My opportunities with Butler County Probate Court and the Ohio Scholars in Aging Program provided a great blending of exposure to both local and state level agencies and aging related resources. Learning about community resources and its connection to state level agencies and policy was exactly what I wanted out of my experience this summer. It was also very insightful to learn from other Gerontology students about their experiences and learn from ODA staff. Learning from others about their impact on the aging population is what makes the OAGE program so important to the future of a student, like me. Thank you for this opportunity to participate this summer!

Sunaina Rana

Sunaina Rana

Sunaina Rana

Miami University
Liberty Nursing Center

Summer 2015

“I feel fortunate to share and acquire knowledge related to aging and at the same time different ways to serve the older adults.”

I interned in Liberty Nursing Center (LNC) which is situated at Oxford, Ohio; one of the seventeen nursing centers under Liberty Nursing Centers. I spent 10 weeks of my summer vacation in the nursing home and it still feels there is more to learn from there. Although the residents ranged from age of 34 to 95, I focused on the senior citizens (60 years and above) as per my academic interest.

Amongst many other institutions, I chose to obtain practical experience from the nursing home for mostly two reasons; to observe the holistic approach taken by the Liberty Nursing Center to cater to the needs of senior citizens, and to see how much a policy for senior citizen affected them in macro level and what policy would be needed to support senior citizen. Acknowledging the same, I am thankful to the management team of LNC in providing me an opportunity to explore every department of the nursing home.

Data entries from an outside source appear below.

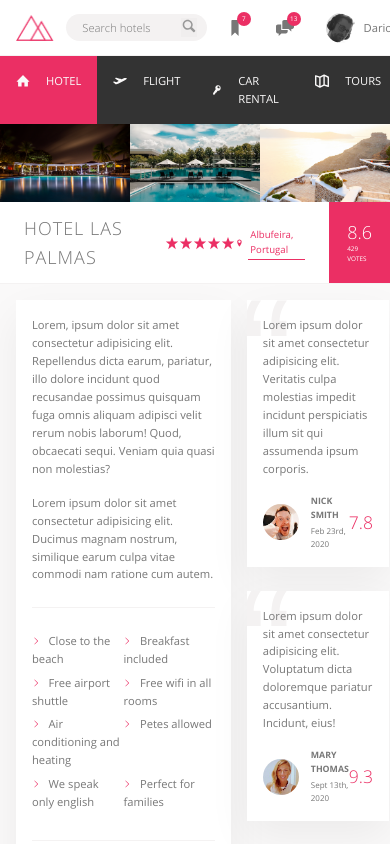
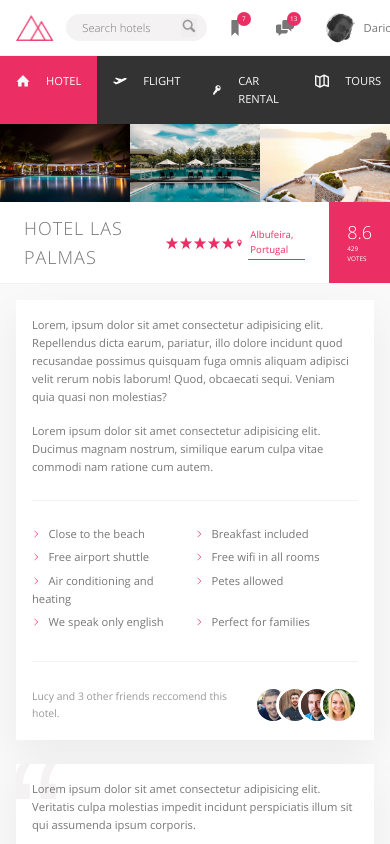
Before and after one commit to dario-piotrowicz/VueJS3-CSS_demo_Trillo_website_miniproject, a Vue app: page / in a window 390 px wide. Shown: the top 844 px of the page. Built offline with nearby package versions, Linux system fonts and the light colour scheme.

Commit message:
stacking up hotel description and reviews on smaller screens

```diff
--- a/src/components/HotelView/HotelView.vue
+++ b/src/components/HotelView/HotelView.vue
@@ -46,6 +46,9 @@ export default {
     @media only screen and (max-width: 930px) {
       padding: 2rem;
     }
+    @media only screen and (max-width: 600px) {
+      flex-direction: column;
+    }
   }
 
   .hotel-description-wrapper {
@@ -55,10 +58,18 @@ export default {
     @media only screen and (max-width: 930px) {
       margin-right: 2rem;
     }
+    @media only screen and (max-width: 600px) {
+      margin-right: 0;
+      margin-bottom: 3rem;
+    }
   }
 
   .hotel-reviews-wrapper {
     flex: 1;
+
+    @media only screen and (max-width: 600px) {
+      margin-bottom: 3rem;
+    }
   }
 }
 </style>
```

Despite having few years of experience working in the hospitals in Nepal, and often taking care of the older adults, the services provided at LNC was beyond my imagination. The management cared to listen to the feedbacks from the residents to keep improving the services and also make them feel the ownership towards the institution. Being exposed to the diverse activities and facilities provided in the nursing home, I felt that the residents in my country are utterly underserved. The rigorousness in managing a nursing center and old age homes is my biggest take-away from the internship.

I switched myself observing and supporting various departments; dietary, business office, activity, therapy and memory unit as per the need. I was able to practice the communication skills learnt during my graduate assistantship projects in supporting therapists in risk management and developed care plan with the therapist for the residents of special cases. I had an amazing experience meeting individual residents, one on one basis. Talking with the residents, listening to their experiences, observing their daily routines, and taking them on a walk provided me a chance to understand how much a personal touch in the life matters as one starts to get older.
I transitioned to administrative section to learn and support in conducting meetings with staffs, residents and families. Similarly, I assisted in reviewing the schedules of patients and planned for the care visits. I conducted ‘abaqis’ interviews, a tool for quality assessment of nursing homes. I felt trusted to be allowed to interact with the representative from Ohio Department of Health, which helped me to see the nursing home from the eye of a state.

Apart from being left on my own to engage myself to broaden my learning in the absence of the supervisor, the experience in Liberty Nursing Home has been really enriching. It felt as if all the courses we studied in a year unveiled in mere 10 weeks of my internship.
I would like to thank Ohio Scholars in Aging Program – Summer, 2015 and Ohio Department of Aging (ODA) for providing a wonderful platform to expand our networking with ODA staffs and the interns with same interest but with different experiences. I feel fortunate to share and acquire knowledge related to aging and at the same time different ways to serve the older adults. I look forward to meeting and learning from this cohort in the future too.